Once we’d set up our beds, the girls in one room, the boys in the other, the birthing kits in the third room, Yabru announced that there was a bucket of rainwater in the wash room for us to use. What a pleasure. Clean fresh rainwater to use as a shower. There was a shower head but the taps were not working. It was quite luxurious to be able to strip down in the privacy of a wash room and tip a bucket of cool water over me. “What a blessing,” I thought. Even though we’re on the edge of the village, we have no nice view of the river like we did in Yamen, we do have a lovely place to have a wash!

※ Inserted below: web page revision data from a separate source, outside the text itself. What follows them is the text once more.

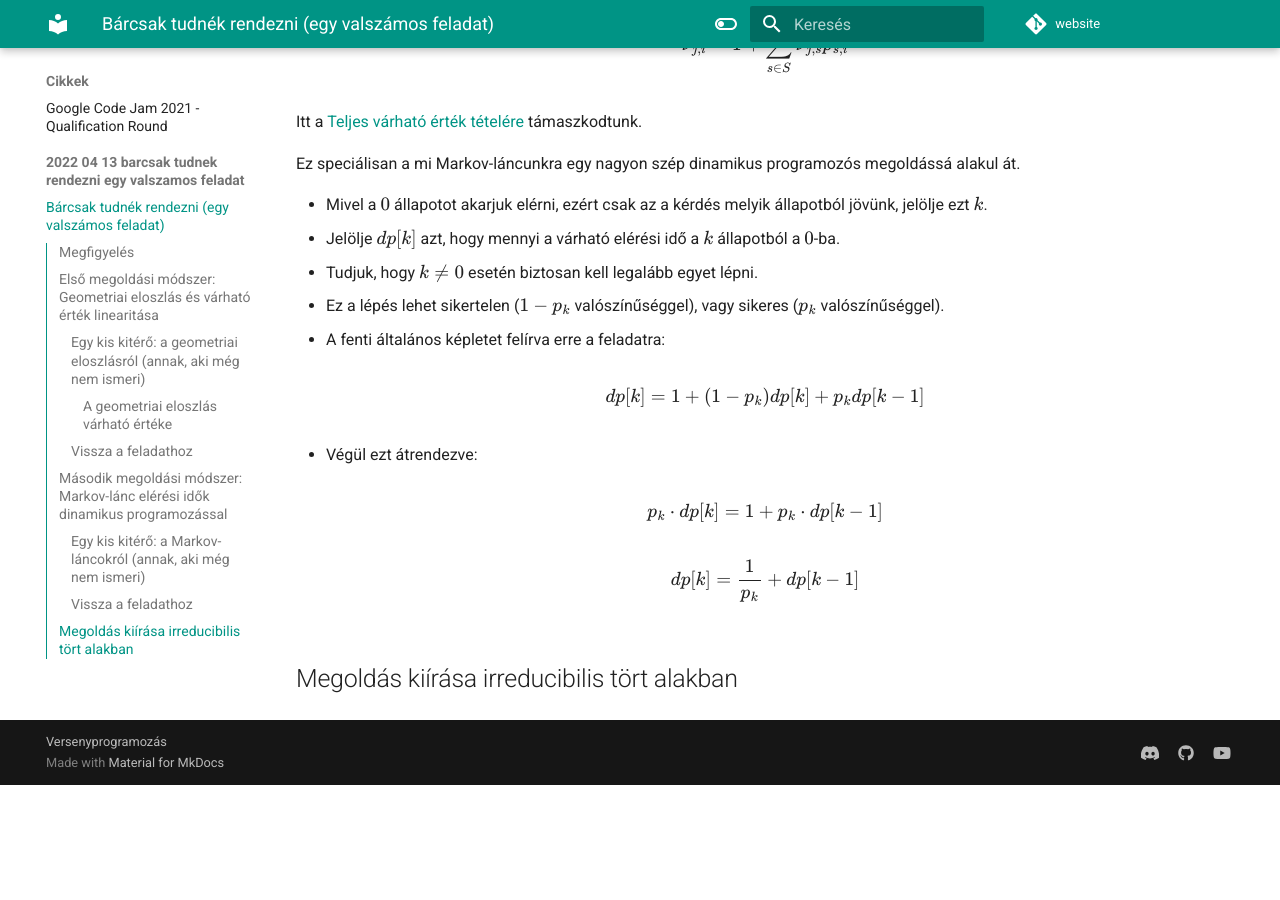
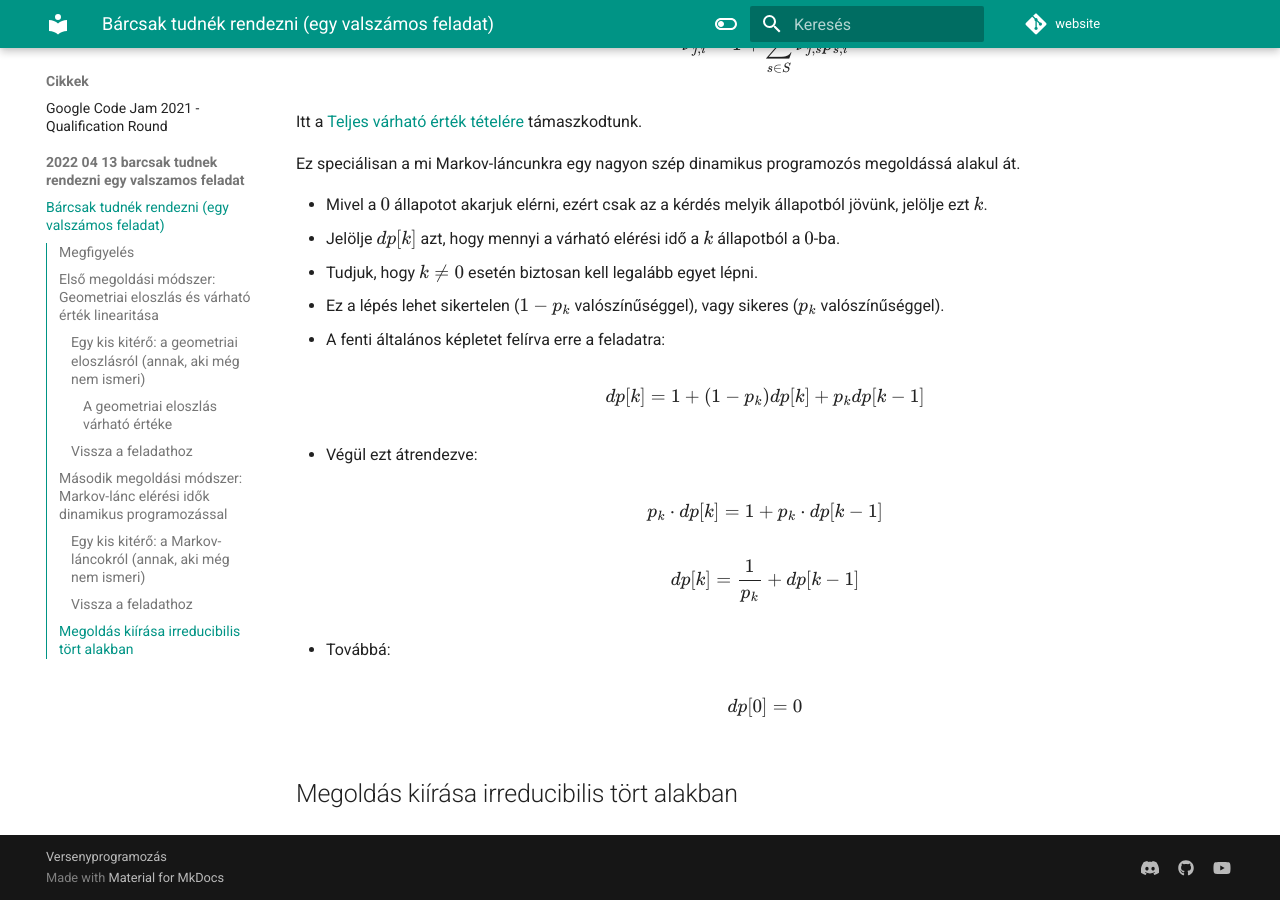
Before and after one commit to nemkin/versenyprogramozas-hu, an MkDocs documentation site: the page built from docs/cikkek/2022_04_13_barcsak_tudnek_rendezni_egy_valszamos_feladat/index.md, in a window 1280 px wide and 900 px high, scrolled down 9516 px. Built offline with MkDocs 1.6.1 and Material for MkDocs 9.7.7, drawn with Linux system fonts in a browser that asks for light colours; comment, search, counter and statistics services are not loaded; before the commit the page ends 10301 px from its top, so only the background shows below that.

Commit message:
Update index.md

```diff
--- a/docs/cikkek/2022_04_13_barcsak_tudnek_rendezni_egy_valszamos_feladat/index.md
+++ b/docs/cikkek/2022_04_13_barcsak_tudnek_rendezni_egy_valszamos_feladat/index.md
@@ -212,6 +212,10 @@ $$ p_k \cdot{} dp[k] = 1 + p_k \cdot{} dp[k-1] $$
 
 $$ dp[k] = \frac{1}{p_k} + dp[k-1] $$
 
+- Továbbá:
+
+$$ dp[0] = 0 $$
+
 ## Megoldás kiírása irreducibilis tört alakban
 
 
```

After showers, we walked up to the main ‘arena’ of the village where there was a ‘stage’ set up and a band playing music with an electric keyboard, guitars and even a drum set. It was loud. We were led to a bench at the side of the stage where we sat and took in the surroundings, music thumping loudly. The beat was in sync with my thumping headache! The sun was going down. The coconut palms were looming in the distance, a beautiful silhouette against the cloudless sky. All I could think of was, “what are we having for dinner tonight?” and “When can I go to sleep?”
The village/church leaders welcomed us to Bunam. We took to the stage and each had a chance to introduce ourselves, with Yabru interpreting for us. I took this opportunity to pass on greetings from John and Joyce Bolton, the first missionaries to this area (in fact, they helped establish this village in the early 60’s). I had met with them a few weeks earlier as they are now retired to the Southern suburb of Mandurah in Western Australia. There was an audible response to that message and I felt there was some connection with this village. That seems to be the way in PNG. I’ve mentioned it earlier as the wontok system. It stretches across a whole range of activities. If you can show you have some connection with someone from the area, the response is more welcoming.
I don’t know what was wrong with me, but I felt really heavy. Sad. Emotional. Missing my children. Wondering what I was doing back here. It was strange. I had to work really hard to cover my feelings as I did not want Deb and Debbie to be unsettled. They were fantastic actually! I remember thinking to myself, “why can’t you just relax like they are and be flexible”. I was tense and uneasy. The lovely people in the house next to us brought some food: rice with greens and coconut cream. They also brought a kettle with some boiled water – a cup of tea at last. Amazing what a lovely hot cup of tea does for the soul!
After dinner, we sat around with our torches on our heads and Mike reminded us of the things we could be thankful for: the vehicle and driver arrived eventually, the boat was there to meet us, it was a smooth journey on the boat with no breakdowns, we arrived safely – no danger. We had a nice house with a nice toilet and even a wash room! We prayed and went to bed.
After securing myself inside my mosquito net, sorting out what I was going to use as a pillow, I settled down to go to sleep. But instead of slumber, the tears flowed. I really felt alone. I felt like I was a princess and could not cope with this hardship for a whole week. I’m not sure whether it was just a reaction to everything that I had had to deal with and prepare for before coming to Bunam (house, kids, pets, money, travel arrangements, infections, sick kids, husband away etc) and now that I had finally reached the destination I was overcome with emotion.
At one stage I said to God, “I can’t do this Lord. I am weak, this is such a distant and remote place and I don’t like feeling uncomfortable. I feel overwhelmed by the needs of this area. I feel overwhelmed by the longstanding and ingrained problems and corruption. I don’t like Bunam, it’s not like Yamen. But, I’m here now, stuck for a week. There’s no turning back, so you’re going to have to help me, because I can’t do it on my own. I need help. Use me for your Glory”.
Once I’d prayed and put my true feelings out there to God, I felt a lot better. I took some deep slow breaths, stretched out and went into a deep sleep. I was dreaming about being back in Perth with my kids and whenever I turned over to the other side (read, other hip bone) I’d have to think about where I was. “Oh yes, I’m in the village now”.
Kitchen area – no, the taps did not work
Spare room with all the birthing kits
The girl’s room